I BEGAN COLLECTING ART AT THE AGE OF FOURTEEN when I purchased a small painting from the Fountain Gallery of Art; it was the first contemporary art gallery in Portland, and had been opened by my mother, Arlene Schnitzer. It was through her leadership in the local arts community and the exposure in the gallery that I developed a lifelong passion for the arts.

While I have continued our family legacy of collecting art from our region, I began acquiring contemporary prints and multiples in earnest in 1988, sparked by a keen interest in the inventiveness of the medium. The Jordan Schnitzer Family Foundation collection, as well as my own personal collection, contain a broad range of artists, but at that time I began focusing on collecting work in depth by some of the seminal artists of postwar America, such as Andy Warhol, Ellsworth Kelly, John Baldessari, Roy Lichtenstein, Frank Stella, Bruce Nauman, Jim Dine, Chuck Close, and Kara Walker, to name only a few of the 250 artists in the collections, many of whom are represented in this exhibition.
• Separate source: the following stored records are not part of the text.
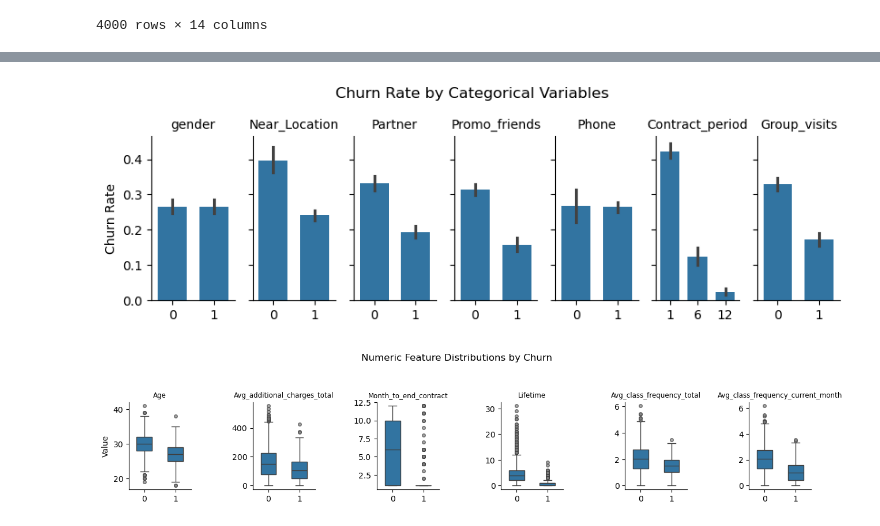
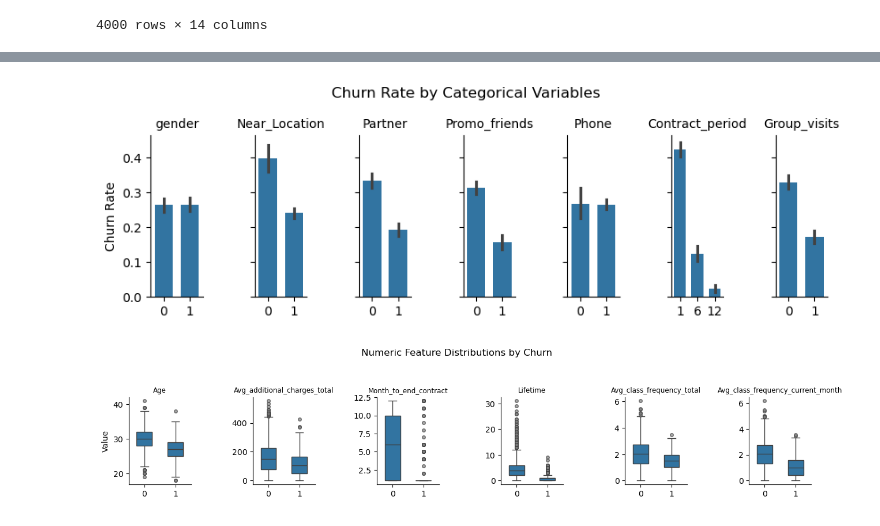
Before and after one commit to dbolotov/data_science_blog, a Jupyter notebook: gym_churn_analysis/gym_churn_analysis.ipynb, the cells around one changed output, grey strips where cells are left out. Cells and saved outputs as stored; diff of their text form; code cells hidden in the pictures.

```diff
--- a/gym_churn_analysis/gym_churn_analysis.ipynb
+++ b/gym_churn_analysis/gym_churn_analysis.ipynb
@@ -180,18 +139,18 @@ summarize(df)
 cat_vars = ["gender", "Near_Location", "Partner",  "Promo_friends", "Phone", "Contract_period", "Group_visits"]
 num_vars = ["Age", "Avg_additional_charges_total", "Month_to_end_contract", "Lifetime", "Avg_class_frequency_total", "Avg_class_frequency_current_month"]
 # %%
-# Churn rate for categorical variables
+# Plot churn rate for categorical variables, split by categories
 
 g = sns.FacetGrid(
     pd.melt(df, id_vars="Churn", value_vars=cat_vars),
     col="variable", col_wrap=7, sharey=True, sharex=False, height=3, aspect=0.4)
 g.map_dataframe(sns.barplot, x="value", y="Churn", estimator=lambda x: sum(x)/len(x), width=0.7)
 g.set_axis_labels("", "Churn Rate")
 g.set_titles("{col_name}")
 g.fig.suptitle("Churn Rate by Categorical Variables")
-g.fig.subplots_adjust(top=0.8)  # adjust to fit the title
+g.fig.subplots_adjust(top=0.8, wspace = 1)  # adjust to fit the title
 
 plt.show()
 # %% [output]
-[figure, old version]
+[figure, new version]
 # %%
```
Also changed, not shown: parts of 25 cells of this notebook.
As the collections grew, so did requests from museums wishing to borrow work for loans and exhibitions. Today the Jordan Schnitzer Family Foundation manages an active lending program guided by two goals that are close to my heart: making the work easily available to qualified institutions, especially in less-served communities, and supporting those exhibition-related activities that foster education and inquiry. Of particular interest to me is making sure that children of all ages have access to the work of these talented artists of our time.

So far, we have sponsored more than 80 major exhibitions curated solely from our collections, which now exceed 8,000 works. We are honored that these exhibitions have traveled to over 75 museums both large and small throughout the country and internationally.

Each exhibition is accompanied by complimentary brochures featuring essays by noted art critics, writers, or curators from museums, publications that are made available for these museum audiences. In recent years, I have also expanded our mission to include the publication of hardcover exhibition catalogs and books such as the 850-page catalogue raisonné of prints for Ellsworth Kelly, and John Baldessari’s print catalogue raisonné, as well as other books related to our major exhibitions.

Creating a long and lasting impact through the arts has also inspired me to provide significant funding for the renovation and construction of two university museums that now bear my name; the Jordan Schnitzer Museum of Art at the University of Oregon in Eugene, Oregon, and the Jordan Schnitzer Museum of Art at Washington State University in Pullman, Washington, which will be completed in 2016.

I could not be prouder to be part of helping these institutions become beacons for art on their campuses and in their communities. Our goal is to help thousands of students become comfortable going to museums. It is our hope that they will then return to communities across the country and become art museum patrons.

Finally, I would like to thank Sotheby’s, in particular Mary Bartow, Senior Vice President and Head of the Department of Prints, and Molly Steiger, Specialist-in-Charge, Contemporary Prints, for their suggestion that we exhibit highlights from my collections in the gorgeous exhibition space at Sotheby’s on York Avenue in New York. I also owe a sincere debt of gratitude to Sharon Coplan Hurowitz, who I first met at Sotheby’s, for her guiding hand in helping me build the collections over these past twenty years and for curating this exhibition. I would also like to thank Catherine Malone, our Collection Manager, and Tracy Savage, our Collection Curator, for all of their hard work.

In conclusion, I want to say how fortunate I feel to find so much joy in having lived with art for such a major part of my life, and for the passion I have in sharing my collections with others. I hope you enjoy this exhibition that and it inspires you to look at prints and multiples in ways that you never have before!